    JEL: K21 L13 L41
    Date: 2008–03–27
  11. By: Daron Acemoglu; Davide Ticchi; Andrea Vindigni
    Abstract: We investigate how nondemocratic regimes use the military and how this can lead to the emergence of military dictatorships. Nondemocratic regimes need the use of force in order to remain in power, but this creates a political moral hazard problem; a strong military may not simply work as an agent of the elite but may turn against them in order to create a regime more in line with their own objectives. The political moral hazard problem increases the cost of using repression in nondemocratic regimes and in particular, necessitates high wages and policy concessions to the military. When these concessions are not sufficient, the military can take action against a nondemocratic regime in order to create its own dictatorship. A more important consequence of the presence of a strong military is that once transition to democracy takes place, the military poses a coup threat against the nascent democratic regime until it is reformed. The anticipation that the military will be reformed in the future acts as an additional motivation for the military to undertake coups against democratic governments. We show that greater inequality makes the use of the military in nondemocratic regimes more likely and also makes it more difficult for democracies to prevent military coups. In addition, greater inequality also makes it more likely that nondemocratic regimes are unable to solve the political moral hazard problem and thus creates another channel for the emergence of military dictatorships. We also show that greater natural resource rents make military coups against democracies more likely, but have ambiguous effects on the political equilibrium in nondemocracies (because with abundant natural resources, repression becomes more valuable to the elite, but also more expensive to maintain because of the more severe political moral hazard that natural resources induce). Finally, we discuss how the national defense role of the military interacts with its involvement in domestic politics.
    JEL: H20 N10 N40 P16
    Date: 2008–04

This nep-cta issue is ©2008 by Simona Fabrizi. It is provided as is without any express or implied warranty. It may be freely redistributed in whole or in part for any purpose. If distributed in part, please include this notice.
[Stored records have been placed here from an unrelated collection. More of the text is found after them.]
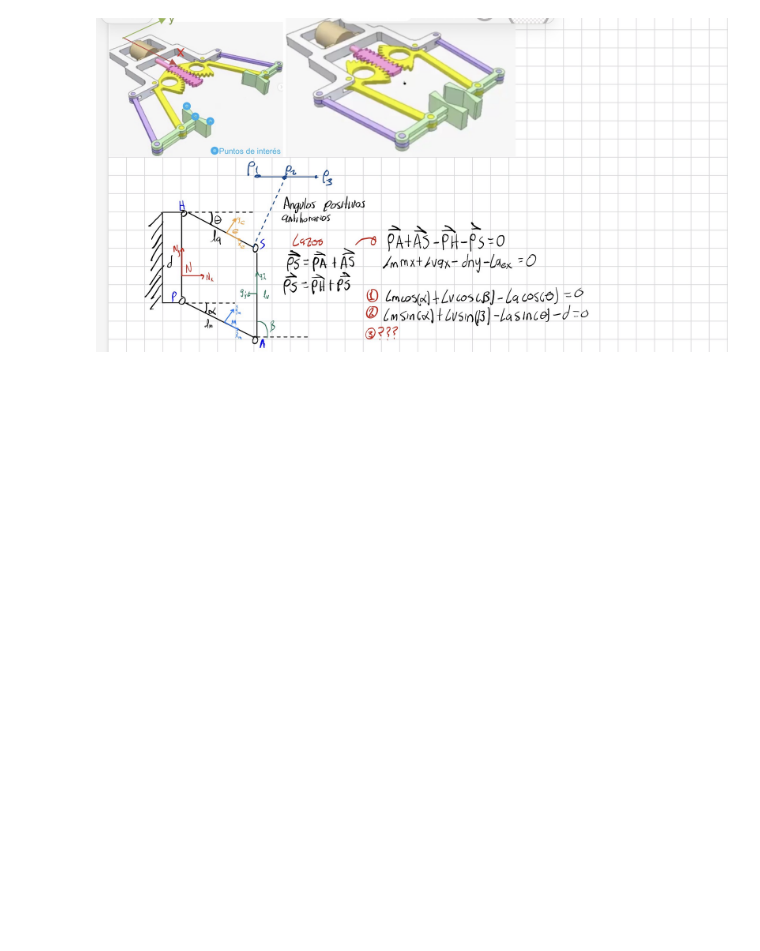
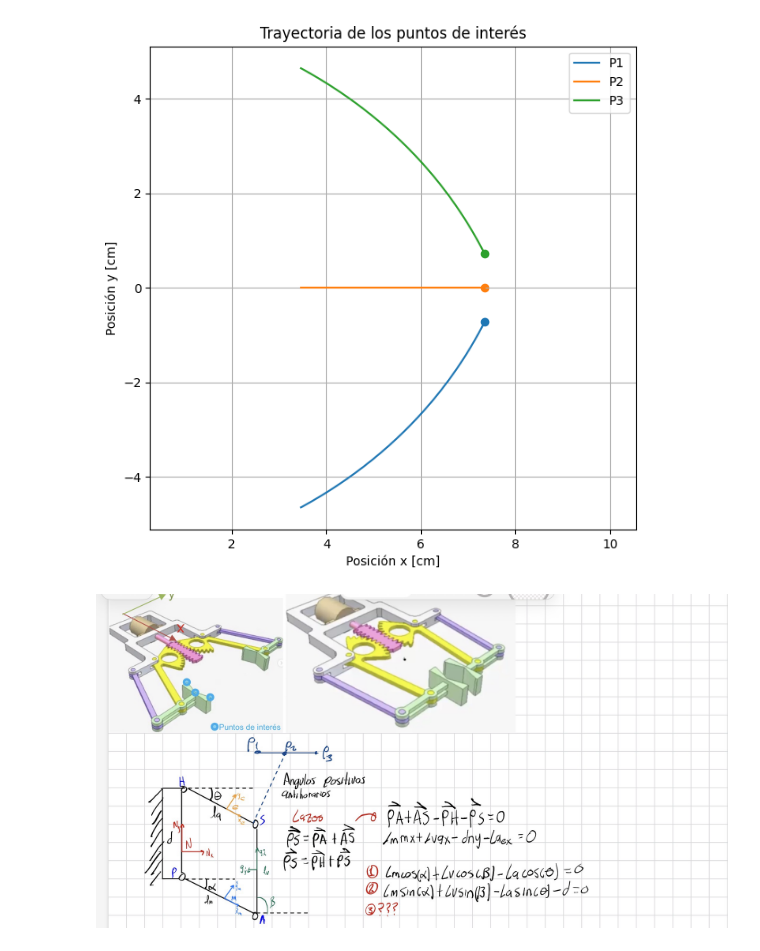
Before and after one commit to JuanPabloSequeraBarrera/Parcial1_dinamica, a Jupyter notebook: parcial1.ipynb, the cells around one changed output. Cells and saved outputs as stored; diff of their text form; code cells hidden in the pictures; blank space fills up the shorter version.

```diff
--- a/parcial1.ipynb
+++ b/parcial1.ipynb
@@ -24,13 +24,102 @@ G = N.orientnew("G","Axis",(beta,N.z))
 
 r_PA = lm*M.x
 r_AS = lv*G.x
-r_PS = la*E.x
 r_PH = d*N.y
+r_HS = la*E.x
 
-loop = r_PA + r_AS - r_PH - r_PS
+
+loop = r_PA + r_AS - r_PH - r_HS
 
 eq_x = loop.dot(N.x)
 eq_y = loop.dot(N.y)
-display("Lazo en x:", eq_x)
-display("Lazo en y:", eq_y)
+eqlist =[eq_x,eq_y]
+params ={
+    d:0.0194,
+    lm:0.0883,
+    la:0.0839,
+    lv:0.0360
+}
+eqlist=[eq.subs(params) for eq in eqlist]
+
+allvars = [alpha,beta,theta]
+
+eqFunc = sp.lambdify(allvars,eqlist,"numpy")
+
+r_PS = r_PH + r_HS
+
+# Punta de uno de los dedos
+# Ajusta estas distancias según tu figura
+l_punta_x = 0.022
+l_punta_y = 0.0
+
+r_PP1 = r_PS + l_punta_x*G.x + l_punta_y*G.y
+
+# Componentes de P1
+P1_x = r_PP1.dot(N.x)
+P1_y = r_PP1.dot(N.y)
+
+# P3 es el reflejo de P1 respecto al eje x
+P3_x = P1_x
+P3_y = -P1_y
+
+# P2 es el punto medio
+P2_x = (P1_x + P3_x)/2
+P2_y = (P1_y + P3_y)/2
+
+puntos = {
+    "P1": [P1_x, P1_y],
+    "P2": [P2_x, P2_y],
+    "P3": [P3_x, P3_y]
+}
+
+points_func = {key: sp.lambdify(allvars,[coordenadas[0].subs(params),coordenadas[1].subs(params)],"numpy")for key, coordenadas in puntos.items()}
+
+R = 0.0275
+x_act = np.linspace(0,0.020,100)
+theta0 = np.deg2rad(-35)
+sentido = -1
+
+guess = [np.deg2rad(-50),np.deg2rad(80)]
+
+trayectorias={
+    "P1":[],
+    "P2":[],
+    "P3":[]
+}
+for x in x_act:
+    theta_val = theta0 + sentido*(x/R)
+
+    resolver = fsolve(lambda angulos:eqFunc(angulos[0],angulos[1],theta_val),guess,full_output=True)
+    sln = resolver[0]
+    alpha_val = sln[0]
+    beta_val = sln[1]
+
+    guess = sln
+
+    for nombre, funcion in points_func.items():
+        posicion = funcion(alpha_val,beta_val,theta_val)
+        trayectorias[nombre].append(posicion)
+
+
+plt.figure(figsize=(7, 7))
+
+for nombre in ["P1", "P2", "P3"]:
+
+    trayectoria = np.array(trayectorias[nombre])
+
+    plt.plot(trayectoria[:, 0]*100,trayectoria[:, 1]*100,label=nombre)
+
+    # Posición inicial
+    plt.scatter(
+        trayectoria[0, 0]*100,
+        trayectoria[0, 1]*100
+    )
+
+plt.xlabel("Posición x [cm]")
+plt.ylabel("Posición y [cm]")
+plt.title("Trayectoria de los puntos de interés")
+plt.axis("equal")
+plt.grid()
+plt.legend()
+plt.show()
 # %% [output]
@@ -41,2 +126,3 @@ $\displaystyle - d - la \sin{\left(\theta{\left(t \right)} \right)} + lm \sin{\l
+[figure, added]
 # %% [markdown]
 ![image.png](attachment:image.png)
```
Also changed, not shown: parts of 1 cell of this notebook, 2 other files.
General information on the NEP project can be found at For comments please write to the director of NEP, Marco Novarese at <>. Put “NEP” in the subject, otherwise your mail may be rejected.
NEP’s infrastructure is sponsored by the School of Economics and Finance of Massey University in New Zealand.